At PhotoPlus Expo I had the privilege to attend presentations from some of the worlds most successful stock photographers. I took many notes about the business and strategy of making money selling stock photos. I’ve created a quick summary in this post, but I highly recommend visiting their websites and hearing them speak if you ever get the opportunity.
The first presentation was by Jack Hollingsworth. Jack is an experienced stock photographer contributing to all stock agencies. In fact, when asked where he contributes his photos, he challenged the audience to name an agency to which he didn’t contribute. They tried, but the answer to every suggestion was a quick ‘yes’.
The very first question was, “How are you being affected by microstock?” Jack’s response was simple: “We’re not. We’re still making over a million dollars a year.”
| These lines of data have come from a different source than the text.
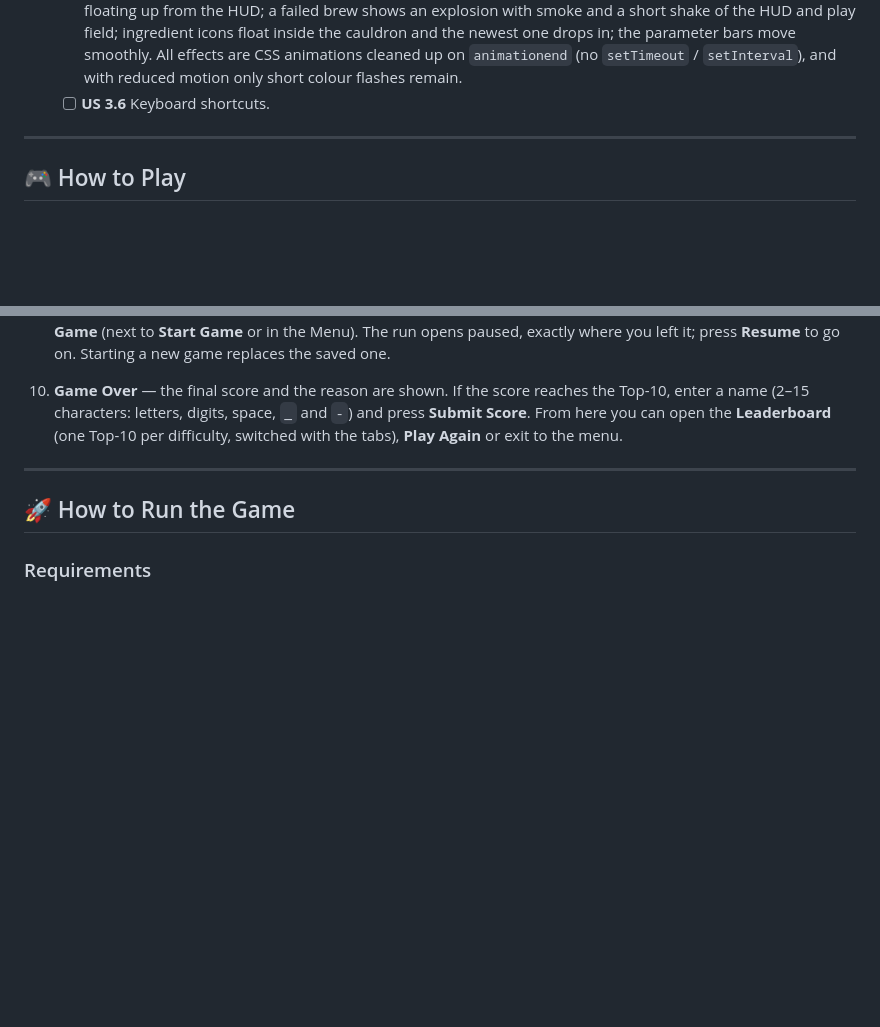
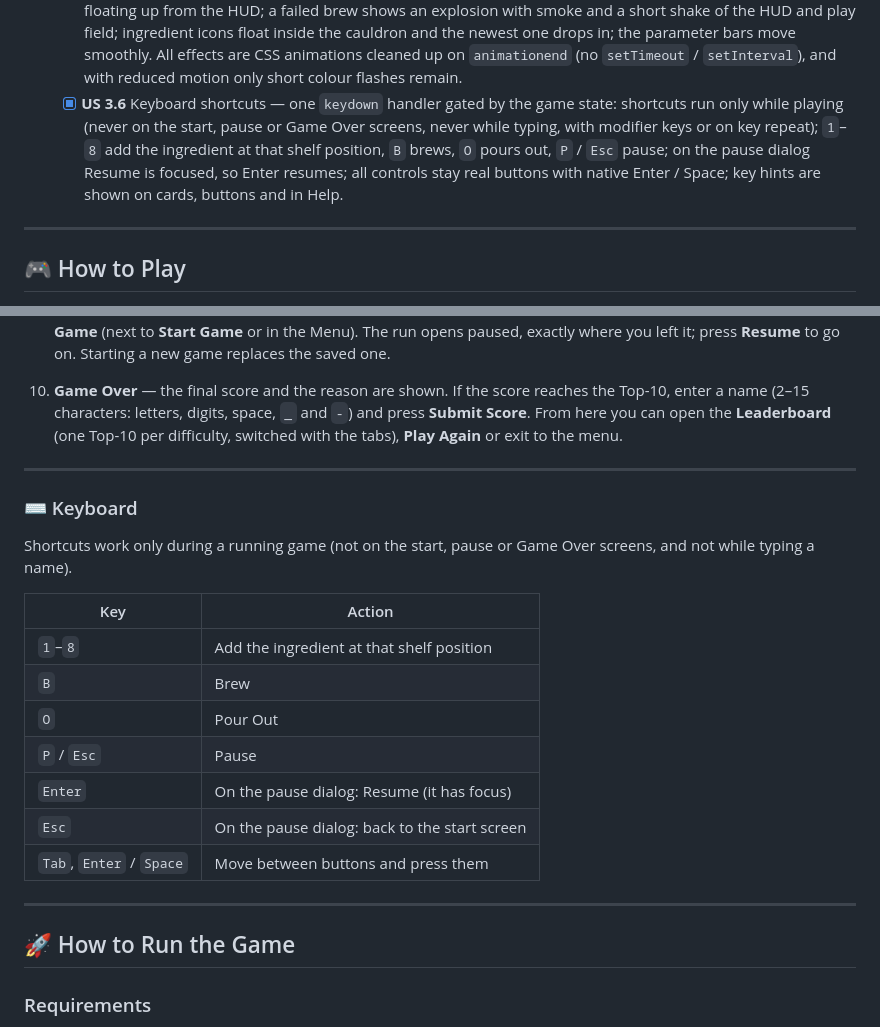
Before and after one commit to Demsource/alchemists-cauldron, a Markdown page: README.md, 2 parts joined by grey strips. GitHub-like rendering; blank space fills up the shorter version.

Commit message:
docs: mark keyboard shortcuts as implemented

```diff
--- a/README.md
+++ b/README.md
@@ -55,7 +55,7 @@ The task is split into four stages with a maximum of **393 points**:
   - [x] **US 3.3** Chemical reactions — all 15 reactions kept as a typed `IReaction[]`; Easy has none, Medium enables Bubbling and Solar Frost, Hard enables Volatile Mix, Rooted Steam and Pressure Spike; cauldron values are always recalculated from the ingredient list and the active reactions are applied to them (bars and brew check use the same values); a reaction fires only when it turns from inactive to active, applying its one-time effects (lost seconds, lost life, cleared cauldron) and showing a message; active reactions are listed on the recipe panel and in Help.
   - [x] **US 3.4** Pour Out — a **Pour Out** button next to **Brew** clears the whole cauldron for 10 seconds without losing a life; it is disabled when the cauldron is empty; the poured ingredients stay spent and every other value is unchanged; a short message confirms it.
   - [x] **US 3.5** Visual feedback — a correct brew flashes the cauldron and bursts sparkles, with `+score` and `+10s` floating up from the HUD; a failed brew shows an explosion with smoke and a short shake of the HUD and play field; ingredient icons float inside the cauldron and the newest one drops in; the parameter bars move smoothly. All effects are CSS animations cleaned up on `animationend` (no `setTimeout` / `setInterval`), and with reduced motion only short colour flashes remain.
-  - [ ] **US 3.6** Keyboard shortcuts.
+  - [x] **US 3.6** Keyboard shortcuts — one `keydown` handler gated by the game state: shortcuts run only while playing (never on the start, pause or Game Over screens, never while typing, with modifier keys or on key repeat); `1`–`8` add the ingredient at that shelf position, `B` brews, `O` pours out, `P` / `Esc` pause; on the pause dialog Resume is focused, so Enter resumes; all controls stay real buttons with native Enter / Space; key hints are shown on cards, buttons and in Help.
 
 ---
 
@@ -79,6 +79,22 @@ The task is split into four stages with a maximum of **393 points**:
 8. **Pause** — press **Pause** during a run, or switch to another tab. Choose **Resume** to continue or **Exit to Menu** to leave the run (this also deletes its save).
 9. **Continue later** — the game saves itself while you play. After a reload or when you come back, press **Continue Game** (next to **Start Game** or in the Menu). The run opens paused, exactly where you left it; press **Resume** to go on. Starting a new game replaces the saved one.
 10. **Game Over** — the final score and the reason are shown. If the score reaches the Top-10, enter a name (2–15 characters: letters, digits, space, `_` and `-`) and press **Submit Score**. From here you can open the **Leaderboard** (one Top-10 per difficulty, switched with the tabs), **Play Again** or exit to the menu.
+
+---
+
+### ⌨️ Keyboard
+
+Shortcuts work only during a running game (not on the start, pause or Game Over screens, and not while typing a name).
+
+| Key                      | Action                                        |
+| ------------------------ | --------------------------------------------- |
+| `1`–`8`                  | Add the ingredient at that shelf position     |
+| `B`                      | Brew                                          |
+| `O`                      | Pour Out                                      |
+| `P` / `Esc`              | Pause                                         |
+| `Enter`                  | On the pause dialog: Resume (it has focus)    |
+| `Esc`                    | On the pause dialog: back to the start screen |
+| `Tab`, `Enter` / `Space` | Move between buttons and press them           |
 
 ---
 
```
Also changed, not shown: other parts of README.md (+1 -1 lines).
Jack’s dynamic personality came across instantly, and it was easy to see why he’s been so successful. At one stage when discussing the need to interact with models to get the desired expression for the shot, Jack recommended, “If you’re a dork, find another profession”. Shooting models requires different skills to shooting still life.
He had a long list of recommendations for shooting stock, photography, the business and the job. Highlights for me were:
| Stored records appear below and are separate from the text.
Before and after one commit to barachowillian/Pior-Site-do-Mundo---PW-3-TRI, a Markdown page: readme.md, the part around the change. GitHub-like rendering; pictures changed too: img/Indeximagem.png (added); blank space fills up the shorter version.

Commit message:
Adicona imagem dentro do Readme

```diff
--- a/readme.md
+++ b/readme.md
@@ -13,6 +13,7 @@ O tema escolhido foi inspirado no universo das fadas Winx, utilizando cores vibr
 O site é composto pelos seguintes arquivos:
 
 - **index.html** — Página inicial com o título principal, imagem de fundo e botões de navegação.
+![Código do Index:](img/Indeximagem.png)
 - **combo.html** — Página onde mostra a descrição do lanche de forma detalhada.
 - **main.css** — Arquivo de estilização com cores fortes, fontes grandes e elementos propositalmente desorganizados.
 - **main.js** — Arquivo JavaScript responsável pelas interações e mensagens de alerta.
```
- no shot list – no shoot
- 95% of buyers don’t care about exclusivity
- technical aspects of the shot are less important than the message
- 90% of stock photographers entering the profession give up before their first pay check!
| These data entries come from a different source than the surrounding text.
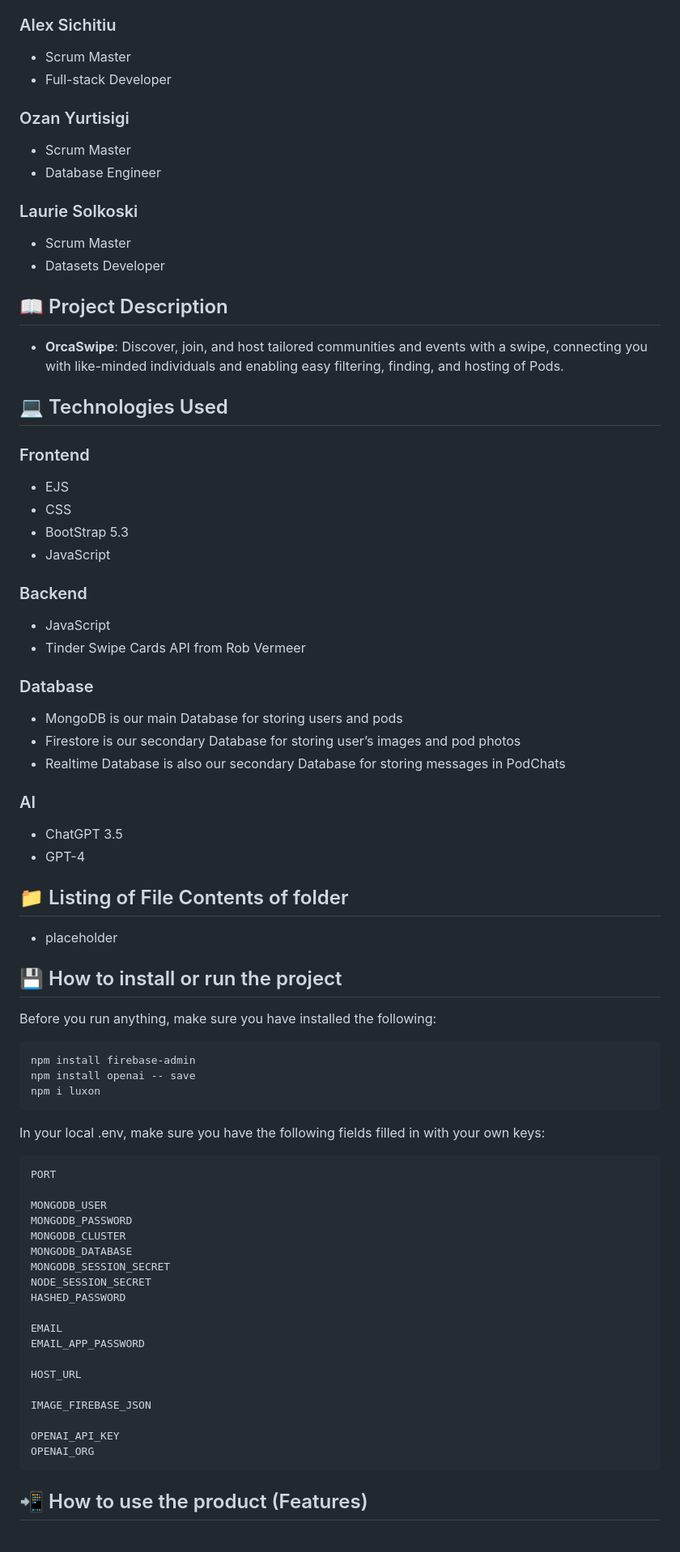
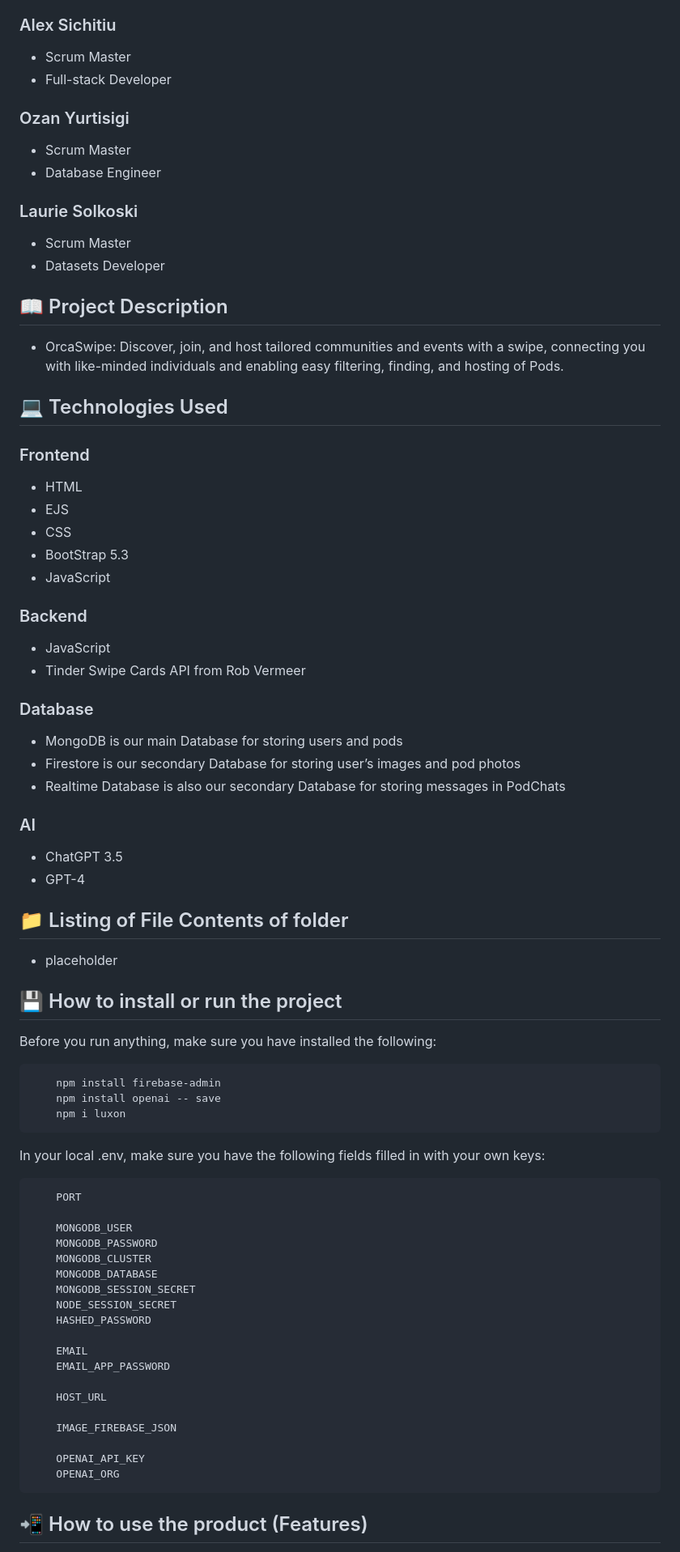
Before and after one commit to gathrean/OrcaSwipe, a Markdown page: README.md, the part around one of its changes. Shown at 81% size. GitHub-like rendering.

````diff
--- a/README.md
+++ b/README.md
@@ -14,38 +16,46 @@
 
 ### Alex Sichitiu
+
 - Scrum Master
 - Full-stack Developer
 
 ### Ozan Yurtisigi
+
 - Scrum Master
 - Database Engineer
 
 ### Laurie Solkoski
+
 - Scrum Master
 - Datasets Developer
 
 ## 📖 Project Description
 
-- <b>OrcaSwipe</b>: Discover, join, and host tailored communities and events with a swipe, connecting you with like-minded individuals and enabling easy filtering, finding, and hosting of Pods.
+- OrcaSwipe: Discover, join, and host tailored communities and events with a swipe, connecting you with like-minded individuals and enabling easy filtering, finding, and hosting of Pods.
 
 ## 💻 Technologies Used
 
 ### Frontend
+
+- HTML
 - EJS
 - CSS
 - BootStrap 5.3
 - JavaScript
 
 ### Backend
+
 - JavaScript
 - Tinder Swipe Cards API from Rob Vermeer
 
 ### Database
+
 - MongoDB is our main Database for storing users and pods
 - Firestore is our secondary Database for storing user’s images and pod photos
 - Realtime Database is also our secondary Database for storing messages in PodChats
 
 ### AI
+
 - ChatGPT 3.5
 - GPT-4
 
@@ -56,34 +66,35 @@
 ## 💾 How to install or run the project
 
 Before you run anything, make sure you have installed the following:
+
 ```terminal
-npm install firebase-admin
-npm install openai -- save
-npm i luxon
+    npm install firebase-admin
+    npm install openai -- save
+    npm i luxon
 ```
 
+In your local .env, make sure you have the following fields filled in with your own keys:
 
-In your local .env, make sure you have the following fields filled in with your own keys:
 ```json
-PORT
+    PORT
 
-MONGODB_USER
-MONGODB_PASSWORD
-MONGODB_CLUSTER
-MONGODB_DATABASE
-MONGODB_SESSION_SECRET
-NODE_SESSION_SECRET
-HASHED_PASSWORD
+    MONGODB_USER
+    MONGODB_PASSWORD
+    MONGODB_CLUSTER
+    MONGODB_DATABASE
+    MONGODB_SESSION_SECRET
+    NODE_SESSION_SECRET
+    HASHED_PASSWORD
 
-EMAIL
-EMAIL_APP_PASSWORD
+    EMAIL
+    EMAIL_APP_PASSWORD
 
-HOST_URL
+    HOST_URL
 
-IMAGE_FIREBASE_JSON
+    IMAGE_FIREBASE_JSON
 
-OPENAI_API_KEY
-OPENAI_ORG
+    OPENAI_API_KEY
+    OPENAI_ORG
 ```
 
 ## 📲 How to use the product (Features)
````
Also changed, not shown: other parts of README.md (+18 -30 lines).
Jack also got across a strong message about branding, which he himself embodies. Each member of the audience was given a printed brochure featuring many of his shots. He has a logo (at right) and consistent style across his brochures, presentation template and website.
Another message particularly struck me as relevant to many of the microstock contributors I know. Jack recommended photographers not get attached to their photos. It’s easy to understand that coming from someone who produces as many as Jack, but he further explained his point. Sometimes the thing in the way of getting a great shot is the photographer. Don’t be too concerned about style. That’s the job of the designers who buy your photos.
Photography is the easiest part of selling stock photos. Jack referred all questions about editing and keywording to his business partner, Manav Lohia of Photos India, who manages the business that does all this post processing work. He’s the photographer and not at all interested in these parts of the process. Such task specialization isn’t necessarily with domain of organizations such as Jack Hollingsworth Photography. Microstockers and macrostockers alike can outsource their keywording to companies such as Image Keyworder, who were exhibiting at the expo.
Model releases featured heavily in the conversation. Jack’s message: “Don’t shoot without them. You get sued.” He was speaking from experience.
The second master stock photographer I saw present was Ron Chapple. Ron is well known to the microstock world as he contributes to most of the top microstock agencies in addition to macrostock agencies. He has his own stock photography business, his own stock photography blog, and his own microstock brand, iofoto, whose logo appears to the right. He presented on a panel titled, Do It Yourself Creative Research.
There was also so much to take in from Ron’s presentation, but one thing that stuck with me was an application of the 80/20 rule. Ron is passionate about photography, but it’s also what he does for a living. To balance these two interests, Ron shoots 80% for profit, or “to pay the rent”. The other 20% he shoots for enjoyment and fulfillment of his passion. He shoots what he wants rather than what his research shows will sell. This portion often provides the creative and edgy shots that become best sellers.
Ron had some ideas about creative research that are perfect for microstock contributors. Watching TV with the sound off and reading/watching foreign media were two ideas to get ideas for photos, and these methods don’t have to cost anything.
Ron’s presentation contained some insights into the stock industry that show that there are ample opportunities for anyone who’s looking for them. “Walking through the airport should generate 10 ideas”, was his example of thinking like a stock photographer. Realizing that stock is not one market, but thousands of niche markets divided by keywords – the real estate of stock – opens up possibilities for any photographer to find their place to success selling stock photos.
View Ron’s creative research presentation online for more details and insights from a master stock photographer.